Lifetime's You is finally a buzzworthy show now that it's on Netflix
The Penn Badgley-starring psychological thriller is the latest recipient of the Netflix bump. Even though You premiered on Lifetime on Sept. 9, it only began generating a lot of buzz after it was made available on Netflix on Dec. 26. That's why Badgley has spent the past few days responding to Twitter users who are wrongfully romanticizing his psychopathic character. In fact, You's ratings were so lackluster on Lifetime that a second season was unsustainable, which is why it will become a Netflix original series for Season 2. "It’s the exact same show, just on a different platform—and apparently, way more popular," says Alison Herman. You follows in the footsteps of shows like Breaking Bad and Riverdale that have found a larger audience on Netflix. Yet, says Herman, "as Netflix’s hold on our attention, and therefore the cultural conversation, has intensified, the relationship between networks and streaming has evolved from a mutually beneficial symbiosis into something more complicated...Why watch something live for the sake of a water cooler that doesn’t exist anymore when you know you can simply wait it out and take a show in on your own schedule?" Herman adds: "Lifetime’s role in bringing You to air seems fated to become a distant footnote in the show’s Wikipedia page and is already on its way to being buried under an avalanche of screenshots.

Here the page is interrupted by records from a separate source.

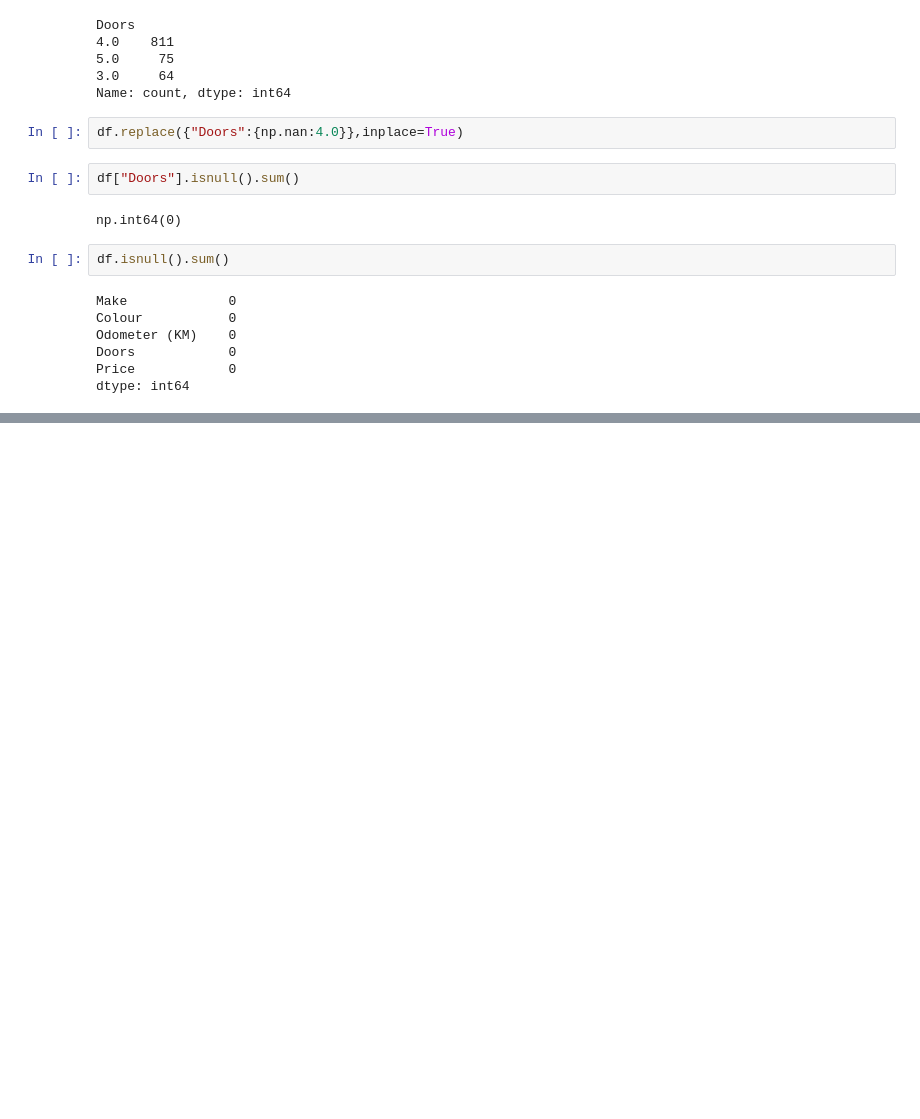
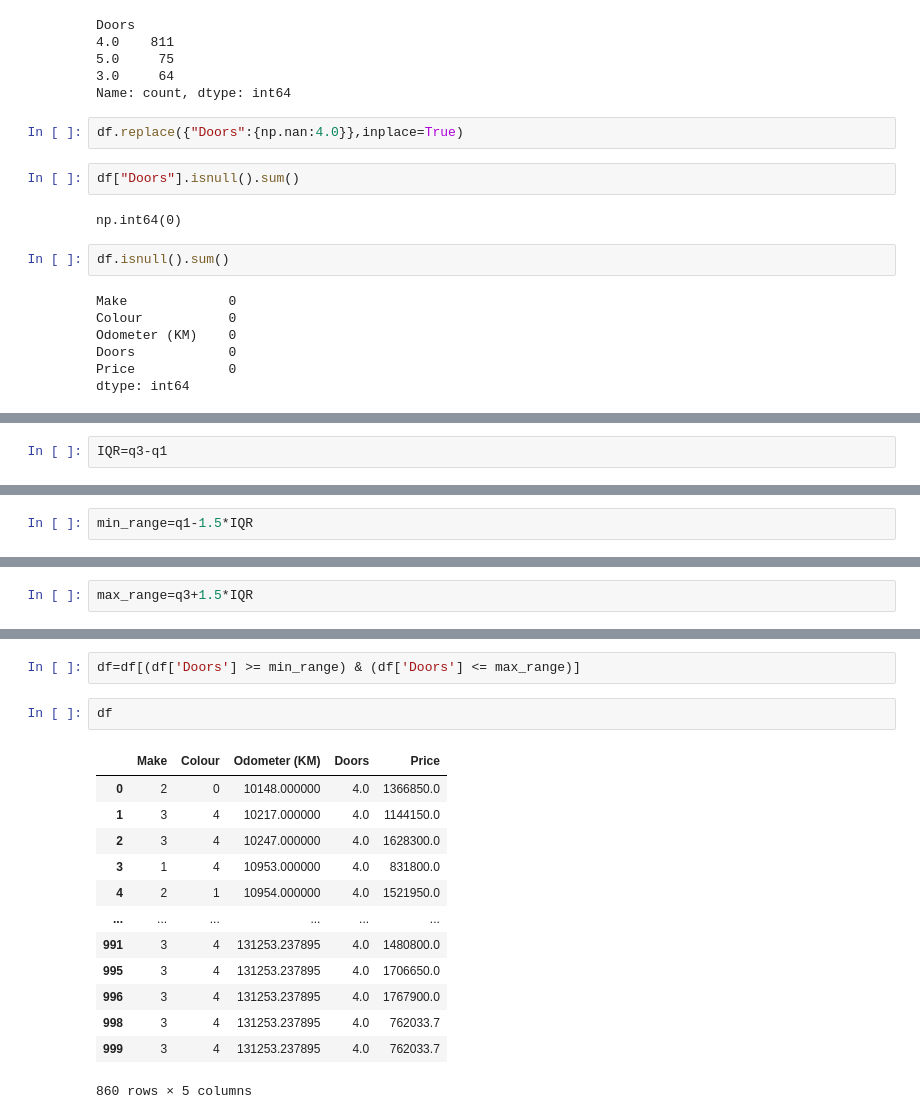
Before and after one commit to SanjeevKumarPrajapati/Data_Analytics_Project_Pipeline, a Jupyter notebook: Untitled.ipynb, the cells around one changed output, grey strips where cells are left out. Saved outputs shown, nothing was run; the diff lists cells and outputs as text; blank space fills up the shorter version.

```diff
--- a/Untitled.ipynb
+++ b/Untitled.ipynb
@@ -270,0 +510,2 @@ dtype: int64
+# %%
+IQR=q3-q1
@@ -270,0 +516,2 @@ dtype: int64
+# %%
+min_range=q1-1.5*IQR
@@ -270,0 +522,2 @@ dtype: int64
+# %%
+max_range=q3+1.5*IQR
@@ -270,0 +528,18 @@ dtype: int64
+# %%
+df=df[(df['Doors'] >= min_range) & (df['Doors'] <= max_range)]
+# %%
+df
+# %% [output]
+|  | Make | Colour | Odometer (KM) | Doors | Price |
+| 0 | 2 | 0 | 10148.000000 | 4.0 | 1366850.0 |
+| 1 | 3 | 4 | 10217.000000 | 4.0 | 1144150.0 |
+| 2 | 3 | 4 | 10247.000000 | 4.0 | 1628300.0 |
+| 3 | 1 | 4 | 10953.000000 | 4.0 | 831800.0 |
+| 4 | 2 | 1 | 10954.000000 | 4.0 | 1521950.0 |
+| ... | ... | ... | ... | ... | ... |
+| 991 | 3 | 4 | 131253.237895 | 4.0 | 1480800.0 |
+| 995 | 3 | 4 | 131253.237895 | 4.0 | 1706650.0 |
+| 996 | 3 | 4 | 131253.237895 | 4.0 | 1767900.0 |
+| 998 | 3 | 4 | 131253.237895 | 4.0 | 762033.7 |
+| 999 | 3 | 4 | 131253.237895 | 4.0 | 762033.7 |
+860 rows × 5 columns
```
Also changed, not shown: parts of 58 cells of this notebook, 3 other files.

A show skewering New York City millennials already feels more at home on an account five of them are sharing a password to than an old-school TV channel. In the process, You has become yet another data point in just how much power Netflix holds over the viewing habits of 2019 audiences, particularly younger ones."
- Penn Badgley reached out to a You viewer after he called out her tweet, resulting in fans attacking her
- Greg Berlanti: You went from the least-watched to the most-watched TV show I've ever worked on
- Will You's massive Netflix popularity mark a major turning point for TV?
- Netflix says You is on track to be watched by 40 million member households, but should we trust their viewership figures?